Please restate every record below word for word.

= Beginning of Section =

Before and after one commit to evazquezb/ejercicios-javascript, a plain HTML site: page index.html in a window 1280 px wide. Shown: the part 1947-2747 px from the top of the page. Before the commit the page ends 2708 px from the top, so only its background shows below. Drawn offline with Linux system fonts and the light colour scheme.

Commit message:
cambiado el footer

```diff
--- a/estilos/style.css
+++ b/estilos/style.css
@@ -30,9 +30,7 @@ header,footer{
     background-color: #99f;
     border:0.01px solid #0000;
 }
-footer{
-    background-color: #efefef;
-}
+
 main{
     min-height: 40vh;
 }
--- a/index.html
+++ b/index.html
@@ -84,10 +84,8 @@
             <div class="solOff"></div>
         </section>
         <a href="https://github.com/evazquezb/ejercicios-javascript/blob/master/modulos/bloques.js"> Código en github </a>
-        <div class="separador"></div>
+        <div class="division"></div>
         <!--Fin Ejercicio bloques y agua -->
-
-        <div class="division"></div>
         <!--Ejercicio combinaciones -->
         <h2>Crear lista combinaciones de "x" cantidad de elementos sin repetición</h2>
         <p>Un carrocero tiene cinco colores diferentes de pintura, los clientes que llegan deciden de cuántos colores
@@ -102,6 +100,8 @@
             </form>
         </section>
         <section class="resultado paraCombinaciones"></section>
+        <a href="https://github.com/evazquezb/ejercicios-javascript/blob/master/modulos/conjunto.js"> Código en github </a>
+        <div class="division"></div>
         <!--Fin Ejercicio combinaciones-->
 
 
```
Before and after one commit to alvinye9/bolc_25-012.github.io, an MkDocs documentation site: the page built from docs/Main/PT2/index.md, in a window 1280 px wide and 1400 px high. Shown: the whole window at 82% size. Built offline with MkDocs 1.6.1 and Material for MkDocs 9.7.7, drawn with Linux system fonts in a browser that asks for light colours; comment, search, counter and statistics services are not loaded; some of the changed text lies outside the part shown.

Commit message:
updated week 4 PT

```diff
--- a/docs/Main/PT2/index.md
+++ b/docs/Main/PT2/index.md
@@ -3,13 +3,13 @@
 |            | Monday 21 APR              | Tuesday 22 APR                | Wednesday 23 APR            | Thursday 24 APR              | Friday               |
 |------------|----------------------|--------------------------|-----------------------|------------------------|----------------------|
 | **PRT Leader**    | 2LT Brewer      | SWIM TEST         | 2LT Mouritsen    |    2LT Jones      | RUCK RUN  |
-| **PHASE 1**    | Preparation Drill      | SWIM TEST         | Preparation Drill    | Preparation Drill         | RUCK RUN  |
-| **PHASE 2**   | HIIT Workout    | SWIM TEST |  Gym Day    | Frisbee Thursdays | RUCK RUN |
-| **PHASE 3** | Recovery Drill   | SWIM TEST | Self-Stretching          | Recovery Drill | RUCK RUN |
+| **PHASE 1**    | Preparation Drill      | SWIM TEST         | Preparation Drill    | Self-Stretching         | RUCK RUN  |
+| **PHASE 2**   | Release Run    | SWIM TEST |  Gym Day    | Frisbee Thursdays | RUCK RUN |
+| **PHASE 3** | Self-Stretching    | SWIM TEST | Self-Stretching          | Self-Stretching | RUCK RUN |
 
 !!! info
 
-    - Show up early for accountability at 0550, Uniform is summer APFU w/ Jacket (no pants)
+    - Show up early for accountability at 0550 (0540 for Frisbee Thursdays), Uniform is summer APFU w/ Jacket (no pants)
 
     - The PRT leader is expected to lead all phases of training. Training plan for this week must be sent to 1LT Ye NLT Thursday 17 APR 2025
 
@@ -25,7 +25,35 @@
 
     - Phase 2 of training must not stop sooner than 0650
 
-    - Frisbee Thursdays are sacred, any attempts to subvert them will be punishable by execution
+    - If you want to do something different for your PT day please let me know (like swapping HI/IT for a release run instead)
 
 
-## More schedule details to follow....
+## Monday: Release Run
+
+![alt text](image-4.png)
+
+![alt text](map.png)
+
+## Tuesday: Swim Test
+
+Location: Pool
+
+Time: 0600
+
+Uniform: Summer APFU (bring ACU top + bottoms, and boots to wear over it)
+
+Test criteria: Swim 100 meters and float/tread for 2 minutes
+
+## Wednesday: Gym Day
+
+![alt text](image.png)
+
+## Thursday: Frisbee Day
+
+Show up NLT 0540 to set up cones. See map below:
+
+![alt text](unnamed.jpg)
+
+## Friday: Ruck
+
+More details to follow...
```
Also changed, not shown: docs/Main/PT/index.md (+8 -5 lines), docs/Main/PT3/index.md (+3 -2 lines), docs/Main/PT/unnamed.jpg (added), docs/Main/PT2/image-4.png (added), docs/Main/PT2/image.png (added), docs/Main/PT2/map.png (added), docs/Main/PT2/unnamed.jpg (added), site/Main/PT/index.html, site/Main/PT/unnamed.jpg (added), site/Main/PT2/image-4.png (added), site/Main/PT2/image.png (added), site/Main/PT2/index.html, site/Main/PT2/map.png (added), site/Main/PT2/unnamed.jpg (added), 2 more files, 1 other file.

= End of Section =

EXERCISE RESPONSE:
Before and after one commit to evazquezb/ejercicios-javascript, a plain HTML site: page index.html in a window 1280 px wide. Shown: the part 1947-2747 px from the top of the page. Before the commit the page ends 2708 px from the top, so only its background shows below. Drawn offline with Linux system fonts and the light colour scheme.

Commit message:
cambiado el footer

```diff
--- a/estilos/style.css
+++ b/estilos/style.css
@@ -30,9 +30,7 @@ header,footer{
     background-color: #99f;
     border:0.01px solid #0000;
 }
-footer{
-    background-color: #efefef;
-}
+
 main{
     min-height: 40vh;
 }
--- a/index.html
+++ b/index.html
@@ -84,10 +84,8 @@
             <div class="solOff"></div>
         </section>
         <a href="https://github.com/evazquezb/ejercicios-javascript/blob/master/modulos/bloques.js"> Código en github </a>
-        <div class="separador"></div>
+        <div class="division"></div>
         <!--Fin Ejercicio bloques y agua -->
-
-        <div class="division"></div>
         <!--Ejercicio combinaciones -->
         <h2>Crear lista combinaciones de "x" cantidad de elementos sin repetición</h2>
         <p>Un carrocero tiene cinco colores diferentes de pintura, los clientes que llegan deciden de cuántos colores
@@ -102,6 +100,8 @@
             </form>
         </section>
         <section class="resultado paraCombinaciones"></section>
+        <a href="https://github.com/evazquezb/ejercicios-javascript/blob/master/modulos/conjunto.js"> Código en github </a>
+        <div class="division"></div>
         <!--Fin Ejercicio combinaciones-->
 
 
```
Before and after one commit to alvinye9/bolc_25-012.github.io, an MkDocs documentation site: the page built from docs/Main/PT2/index.md, in a window 1280 px wide and 1400 px high. Shown: the whole window at 82% size. Built offline with MkDocs 1.6.1 and Material for MkDocs 9.7.7, drawn with Linux system fonts in a browser that asks for light colours; comment, search, counter and statistics services are not loaded; some of the changed text lies outside the part shown.

Commit message:
updated week 4 PT

```diff
--- a/docs/Main/PT2/index.md
+++ b/docs/Main/PT2/index.md
@@ -3,13 +3,13 @@
 |            | Monday 21 APR              | Tuesday 22 APR                | Wednesday 23 APR            | Thursday 24 APR              | Friday               |
 |------------|----------------------|--------------------------|-----------------------|------------------------|----------------------|
 | **PRT Leader**    | 2LT Brewer      | SWIM TEST         | 2LT Mouritsen    |    2LT Jones      | RUCK RUN  |
-| **PHASE 1**    | Preparation Drill      | SWIM TEST         | Preparation Drill    | Preparation Drill         | RUCK RUN  |
-| **PHASE 2**   | HIIT Workout    | SWIM TEST |  Gym Day    | Frisbee Thursdays | RUCK RUN |
-| **PHASE 3** | Recovery Drill   | SWIM TEST | Self-Stretching          | Recovery Drill | RUCK RUN |
+| **PHASE 1**    | Preparation Drill      | SWIM TEST         | Preparation Drill    | Self-Stretching         | RUCK RUN  |
+| **PHASE 2**   | Release Run    | SWIM TEST |  Gym Day    | Frisbee Thursdays | RUCK RUN |
+| **PHASE 3** | Self-Stretching    | SWIM TEST | Self-Stretching          | Self-Stretching | RUCK RUN |
 
 !!! info
 
-    - Show up early for accountability at 0550, Uniform is summer APFU w/ Jacket (no pants)
+    - Show up early for accountability at 0550 (0540 for Frisbee Thursdays), Uniform is summer APFU w/ Jacket (no pants)
 
     - The PRT leader is expected to lead all phases of training. Training plan for this week must be sent to 1LT Ye NLT Thursday 17 APR 2025
 
@@ -25,7 +25,35 @@
 
     - Phase 2 of training must not stop sooner than 0650
 
-    - Frisbee Thursdays are sacred, any attempts to subvert them will be punishable by execution
+    - If you want to do something different for your PT day please let me know (like swapping HI/IT for a release run instead)
 
 
-## More schedule details to follow....
+## Monday: Release Run
+
+![alt text](image-4.png)
+
+![alt text](map.png)
+
+## Tuesday: Swim Test
+
+Location: Pool
+
+Time: 0600
+
+Uniform: Summer APFU (bring ACU top + bottoms, and boots to wear over it)
+
+Test criteria: Swim 100 meters and float/tread for 2 minutes
+
+## Wednesday: Gym Day
+
+![alt text](image.png)
+
+## Thursday: Frisbee Day
+
+Show up NLT 0540 to set up cones. See map below:
+
+![alt text](unnamed.jpg)
+
+## Friday: Ruck
+
+More details to follow...
```
Also changed, not shown: docs/Main/PT/index.md (+8 -5 lines), docs/Main/PT3/index.md (+3 -2 lines), docs/Main/PT/unnamed.jpg (added), docs/Main/PT2/image-4.png (added), docs/Main/PT2/image.png (added), docs/Main/PT2/map.png (added), docs/Main/PT2/unnamed.jpg (added), site/Main/PT/index.html, site/Main/PT/unnamed.jpg (added), site/Main/PT2/image-4.png (added), site/Main/PT2/image.png (added), site/Main/PT2/index.html, site/Main/PT2/map.png (added), site/Main/PT2/unnamed.jpg (added), 2 more files, 1 other file.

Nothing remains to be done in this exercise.